What is required: Look through the entries for the string "components" and copy every line where it shows up.

Entries supplied:
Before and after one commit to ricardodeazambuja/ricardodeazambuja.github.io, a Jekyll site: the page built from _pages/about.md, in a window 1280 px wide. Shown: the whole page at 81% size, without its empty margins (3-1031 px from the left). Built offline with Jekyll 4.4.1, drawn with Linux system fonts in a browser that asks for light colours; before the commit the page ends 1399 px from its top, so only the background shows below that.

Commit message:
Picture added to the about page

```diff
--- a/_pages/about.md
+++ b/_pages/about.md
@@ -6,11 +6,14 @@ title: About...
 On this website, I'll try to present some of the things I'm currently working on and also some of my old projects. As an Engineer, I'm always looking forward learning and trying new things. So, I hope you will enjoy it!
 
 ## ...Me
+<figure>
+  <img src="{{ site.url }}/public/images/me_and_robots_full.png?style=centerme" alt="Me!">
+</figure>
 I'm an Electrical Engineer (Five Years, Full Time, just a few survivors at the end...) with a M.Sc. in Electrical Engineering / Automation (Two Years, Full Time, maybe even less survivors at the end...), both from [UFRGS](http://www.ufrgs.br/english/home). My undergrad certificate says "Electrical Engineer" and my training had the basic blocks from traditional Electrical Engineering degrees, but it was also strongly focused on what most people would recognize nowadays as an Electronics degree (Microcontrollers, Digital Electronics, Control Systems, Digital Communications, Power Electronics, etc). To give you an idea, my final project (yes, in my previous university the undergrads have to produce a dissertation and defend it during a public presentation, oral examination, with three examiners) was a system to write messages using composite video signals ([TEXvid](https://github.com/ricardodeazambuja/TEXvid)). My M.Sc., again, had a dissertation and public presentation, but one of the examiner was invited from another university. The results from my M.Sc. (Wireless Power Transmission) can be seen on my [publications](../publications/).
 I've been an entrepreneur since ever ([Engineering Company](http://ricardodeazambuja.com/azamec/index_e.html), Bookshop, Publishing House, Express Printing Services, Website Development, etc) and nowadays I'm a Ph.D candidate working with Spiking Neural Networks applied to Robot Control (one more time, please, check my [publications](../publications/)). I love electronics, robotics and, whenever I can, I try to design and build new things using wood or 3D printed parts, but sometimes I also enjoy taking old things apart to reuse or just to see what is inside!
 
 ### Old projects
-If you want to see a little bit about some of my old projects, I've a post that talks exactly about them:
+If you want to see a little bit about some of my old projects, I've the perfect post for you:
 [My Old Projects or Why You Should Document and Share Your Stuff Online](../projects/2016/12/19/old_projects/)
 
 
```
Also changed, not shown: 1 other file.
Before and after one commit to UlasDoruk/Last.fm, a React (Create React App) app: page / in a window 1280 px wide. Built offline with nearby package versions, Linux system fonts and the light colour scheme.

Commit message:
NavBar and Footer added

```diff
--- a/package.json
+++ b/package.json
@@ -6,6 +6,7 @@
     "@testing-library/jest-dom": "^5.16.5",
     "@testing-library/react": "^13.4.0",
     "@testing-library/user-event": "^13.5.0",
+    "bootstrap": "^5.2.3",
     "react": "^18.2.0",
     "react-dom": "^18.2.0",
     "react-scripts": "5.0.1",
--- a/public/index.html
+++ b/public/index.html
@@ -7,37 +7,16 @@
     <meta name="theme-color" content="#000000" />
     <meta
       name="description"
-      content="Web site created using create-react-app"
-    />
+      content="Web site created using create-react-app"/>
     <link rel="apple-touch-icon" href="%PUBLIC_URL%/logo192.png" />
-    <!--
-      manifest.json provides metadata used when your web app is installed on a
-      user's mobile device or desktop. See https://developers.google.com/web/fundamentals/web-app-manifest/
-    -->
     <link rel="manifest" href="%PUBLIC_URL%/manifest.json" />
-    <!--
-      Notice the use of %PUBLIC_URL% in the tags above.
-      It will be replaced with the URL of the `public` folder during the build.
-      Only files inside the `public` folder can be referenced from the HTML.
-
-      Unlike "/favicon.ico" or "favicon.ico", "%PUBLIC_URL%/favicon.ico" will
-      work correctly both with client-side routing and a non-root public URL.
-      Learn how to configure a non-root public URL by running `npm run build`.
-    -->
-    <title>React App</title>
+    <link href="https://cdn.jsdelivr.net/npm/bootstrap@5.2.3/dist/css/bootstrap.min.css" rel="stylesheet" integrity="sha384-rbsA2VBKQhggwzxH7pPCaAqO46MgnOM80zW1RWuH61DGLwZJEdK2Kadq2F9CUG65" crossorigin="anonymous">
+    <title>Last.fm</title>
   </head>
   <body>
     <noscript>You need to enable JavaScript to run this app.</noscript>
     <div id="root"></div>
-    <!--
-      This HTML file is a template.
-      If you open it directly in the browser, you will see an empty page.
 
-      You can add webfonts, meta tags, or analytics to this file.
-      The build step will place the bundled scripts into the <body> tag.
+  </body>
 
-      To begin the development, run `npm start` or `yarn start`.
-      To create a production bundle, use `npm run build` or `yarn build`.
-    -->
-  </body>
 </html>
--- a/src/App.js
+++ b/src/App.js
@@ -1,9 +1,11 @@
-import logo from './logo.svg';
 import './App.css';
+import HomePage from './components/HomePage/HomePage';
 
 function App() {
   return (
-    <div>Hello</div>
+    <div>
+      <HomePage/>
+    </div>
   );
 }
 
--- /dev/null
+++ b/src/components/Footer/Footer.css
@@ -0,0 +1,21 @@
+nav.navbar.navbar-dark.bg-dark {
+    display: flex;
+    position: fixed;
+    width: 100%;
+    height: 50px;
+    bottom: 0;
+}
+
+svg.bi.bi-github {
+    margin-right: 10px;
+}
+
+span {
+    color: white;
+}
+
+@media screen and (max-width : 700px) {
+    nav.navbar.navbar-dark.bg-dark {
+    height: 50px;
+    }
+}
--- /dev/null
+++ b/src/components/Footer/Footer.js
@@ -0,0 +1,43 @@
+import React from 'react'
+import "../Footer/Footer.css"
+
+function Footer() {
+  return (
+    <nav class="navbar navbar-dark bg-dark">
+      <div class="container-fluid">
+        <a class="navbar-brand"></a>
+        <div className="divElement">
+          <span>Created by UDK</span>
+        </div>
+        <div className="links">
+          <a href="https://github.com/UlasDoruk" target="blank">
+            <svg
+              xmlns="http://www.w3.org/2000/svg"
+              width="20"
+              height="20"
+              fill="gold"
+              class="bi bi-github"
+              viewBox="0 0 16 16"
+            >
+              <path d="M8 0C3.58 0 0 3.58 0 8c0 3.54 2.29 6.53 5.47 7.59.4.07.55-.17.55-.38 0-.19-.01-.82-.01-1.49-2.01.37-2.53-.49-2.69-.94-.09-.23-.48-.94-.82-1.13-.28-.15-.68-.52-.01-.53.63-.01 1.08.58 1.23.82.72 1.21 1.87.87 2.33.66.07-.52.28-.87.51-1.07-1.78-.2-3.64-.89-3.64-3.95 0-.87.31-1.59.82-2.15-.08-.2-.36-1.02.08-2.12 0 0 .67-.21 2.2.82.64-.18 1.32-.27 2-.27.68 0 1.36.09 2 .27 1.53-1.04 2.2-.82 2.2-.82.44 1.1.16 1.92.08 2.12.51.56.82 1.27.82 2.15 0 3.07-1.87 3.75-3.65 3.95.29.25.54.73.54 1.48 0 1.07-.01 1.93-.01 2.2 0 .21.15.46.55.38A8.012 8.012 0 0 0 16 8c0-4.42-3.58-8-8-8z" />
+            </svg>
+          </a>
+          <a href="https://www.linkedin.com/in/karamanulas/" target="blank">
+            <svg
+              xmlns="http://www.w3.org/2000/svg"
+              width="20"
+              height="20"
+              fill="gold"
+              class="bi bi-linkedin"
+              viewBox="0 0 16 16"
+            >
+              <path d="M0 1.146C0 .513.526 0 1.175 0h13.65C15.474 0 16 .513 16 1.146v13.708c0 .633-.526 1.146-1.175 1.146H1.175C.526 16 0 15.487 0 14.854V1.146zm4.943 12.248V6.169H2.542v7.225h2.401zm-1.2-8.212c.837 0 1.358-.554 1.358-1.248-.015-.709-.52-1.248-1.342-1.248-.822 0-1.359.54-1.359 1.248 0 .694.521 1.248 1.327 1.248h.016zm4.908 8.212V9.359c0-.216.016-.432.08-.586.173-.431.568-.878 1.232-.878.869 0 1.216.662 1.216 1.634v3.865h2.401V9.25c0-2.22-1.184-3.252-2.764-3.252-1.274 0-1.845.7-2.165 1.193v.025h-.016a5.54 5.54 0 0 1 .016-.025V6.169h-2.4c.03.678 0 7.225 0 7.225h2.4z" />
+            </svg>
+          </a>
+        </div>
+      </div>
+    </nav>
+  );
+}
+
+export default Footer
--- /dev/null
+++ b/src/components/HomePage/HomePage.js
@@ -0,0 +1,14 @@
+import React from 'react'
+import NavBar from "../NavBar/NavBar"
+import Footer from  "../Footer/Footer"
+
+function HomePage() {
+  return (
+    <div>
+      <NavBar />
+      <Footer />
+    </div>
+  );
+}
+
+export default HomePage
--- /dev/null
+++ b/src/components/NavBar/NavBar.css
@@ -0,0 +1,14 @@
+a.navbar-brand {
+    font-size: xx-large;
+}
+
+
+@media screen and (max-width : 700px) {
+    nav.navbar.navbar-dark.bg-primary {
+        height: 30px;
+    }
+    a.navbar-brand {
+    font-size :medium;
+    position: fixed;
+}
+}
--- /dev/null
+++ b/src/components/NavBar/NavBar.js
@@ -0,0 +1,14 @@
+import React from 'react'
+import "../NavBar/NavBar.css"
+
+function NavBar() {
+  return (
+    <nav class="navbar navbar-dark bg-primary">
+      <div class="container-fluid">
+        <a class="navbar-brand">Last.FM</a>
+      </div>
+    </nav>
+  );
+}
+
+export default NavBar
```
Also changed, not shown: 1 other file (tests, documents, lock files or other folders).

The answer:
+import HomePage from './components/HomePage/HomePage';
+++ b/src/components/Footer/Footer.css
+++ b/src/components/Footer/Footer.js
+++ b/src/components/HomePage/HomePage.js
+++ b/src/components/NavBar/NavBar.css
+++ b/src/components/NavBar/NavBar.js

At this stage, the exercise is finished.